[Data excerpts]
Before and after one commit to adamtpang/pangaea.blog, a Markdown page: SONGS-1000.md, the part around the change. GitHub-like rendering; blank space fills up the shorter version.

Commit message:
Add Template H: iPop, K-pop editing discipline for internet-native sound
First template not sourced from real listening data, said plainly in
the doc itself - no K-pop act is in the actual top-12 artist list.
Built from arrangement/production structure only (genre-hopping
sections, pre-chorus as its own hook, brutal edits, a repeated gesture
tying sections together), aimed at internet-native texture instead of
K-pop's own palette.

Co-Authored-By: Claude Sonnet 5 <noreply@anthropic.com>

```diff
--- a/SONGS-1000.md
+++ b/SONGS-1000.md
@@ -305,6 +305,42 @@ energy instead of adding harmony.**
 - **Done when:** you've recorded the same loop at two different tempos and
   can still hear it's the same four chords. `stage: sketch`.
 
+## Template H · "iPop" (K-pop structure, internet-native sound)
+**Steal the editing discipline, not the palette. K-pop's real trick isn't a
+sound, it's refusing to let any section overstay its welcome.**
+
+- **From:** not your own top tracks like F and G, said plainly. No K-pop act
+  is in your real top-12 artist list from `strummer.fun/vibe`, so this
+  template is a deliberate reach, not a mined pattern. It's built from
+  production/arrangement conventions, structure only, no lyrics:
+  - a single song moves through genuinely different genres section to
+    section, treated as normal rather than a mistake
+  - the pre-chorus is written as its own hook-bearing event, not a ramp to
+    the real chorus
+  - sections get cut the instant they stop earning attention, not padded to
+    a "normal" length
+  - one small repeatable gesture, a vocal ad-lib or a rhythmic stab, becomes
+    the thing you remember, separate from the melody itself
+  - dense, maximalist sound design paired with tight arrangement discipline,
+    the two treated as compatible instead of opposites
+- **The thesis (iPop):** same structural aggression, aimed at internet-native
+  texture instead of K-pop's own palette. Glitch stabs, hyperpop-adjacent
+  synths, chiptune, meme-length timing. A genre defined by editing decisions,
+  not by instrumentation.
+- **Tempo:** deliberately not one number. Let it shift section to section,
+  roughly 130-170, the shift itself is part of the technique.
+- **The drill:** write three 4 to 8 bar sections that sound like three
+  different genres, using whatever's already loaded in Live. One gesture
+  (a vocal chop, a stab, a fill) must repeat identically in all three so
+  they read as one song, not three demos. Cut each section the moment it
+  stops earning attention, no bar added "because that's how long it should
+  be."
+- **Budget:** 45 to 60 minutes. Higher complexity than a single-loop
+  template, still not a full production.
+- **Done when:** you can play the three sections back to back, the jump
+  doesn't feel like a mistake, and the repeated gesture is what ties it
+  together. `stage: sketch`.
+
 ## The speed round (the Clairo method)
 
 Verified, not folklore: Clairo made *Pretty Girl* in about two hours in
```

#### [Exercise instructions]
Retype every entry exactly as it stands.

#### [Exercise result]
Before and after one commit to adamtpang/pangaea.blog, a Markdown page: SONGS-1000.md, the part around the change. GitHub-like rendering; blank space fills up the shorter version.

Commit message:
Add Template H: iPop, K-pop editing discipline for internet-native sound
First template not sourced from real listening data, said plainly in
the doc itself - no K-pop act is in the actual top-12 artist list.
Built from arrangement/production structure only (genre-hopping
sections, pre-chorus as its own hook, brutal edits, a repeated gesture
tying sections together), aimed at internet-native texture instead of
K-pop's own palette.

Co-Authored-By: Claude Sonnet 5 <noreply@anthropic.com>

```diff
--- a/SONGS-1000.md
+++ b/SONGS-1000.md
@@ -305,6 +305,42 @@ energy instead of adding harmony.**
 - **Done when:** you've recorded the same loop at two different tempos and
   can still hear it's the same four chords. `stage: sketch`.
 
+## Template H · "iPop" (K-pop structure, internet-native sound)
+**Steal the editing discipline, not the palette. K-pop's real trick isn't a
+sound, it's refusing to let any section overstay its welcome.**
+
+- **From:** not your own top tracks like F and G, said plainly. No K-pop act
+  is in your real top-12 artist list from `strummer.fun/vibe`, so this
+  template is a deliberate reach, not a mined pattern. It's built from
+  production/arrangement conventions, structure only, no lyrics:
+  - a single song moves through genuinely different genres section to
+    section, treated as normal rather than a mistake
+  - the pre-chorus is written as its own hook-bearing event, not a ramp to
+    the real chorus
+  - sections get cut the instant they stop earning attention, not padded to
+    a "normal" length
+  - one small repeatable gesture, a vocal ad-lib or a rhythmic stab, becomes
+    the thing you remember, separate from the melody itself
+  - dense, maximalist sound design paired with tight arrangement discipline,
+    the two treated as compatible instead of opposites
+- **The thesis (iPop):** same structural aggression, aimed at internet-native
+  texture instead of K-pop's own palette. Glitch stabs, hyperpop-adjacent
+  synths, chiptune, meme-length timing. A genre defined by editing decisions,
+  not by instrumentation.
+- **Tempo:** deliberately not one number. Let it shift section to section,
+  roughly 130-170, the shift itself is part of the technique.
+- **The drill:** write three 4 to 8 bar sections that sound like three
+  different genres, using whatever's already loaded in Live. One gesture
+  (a vocal chop, a stab, a fill) must repeat identically in all three so
+  they read as one song, not three demos. Cut each section the moment it
+  stops earning attention, no bar added "because that's how long it should
+  be."
+- **Budget:** 45 to 60 minutes. Higher complexity than a single-loop
+  template, still not a full production.
+- **Done when:** you can play the three sections back to back, the jump
+  doesn't feel like a mistake, and the repeated gesture is what ties it
+  together. `stage: sketch`.
+
 ## The speed round (the Clairo method)
 
 Verified, not folklore: Clairo made *Pretty Girl* in about two hours in
```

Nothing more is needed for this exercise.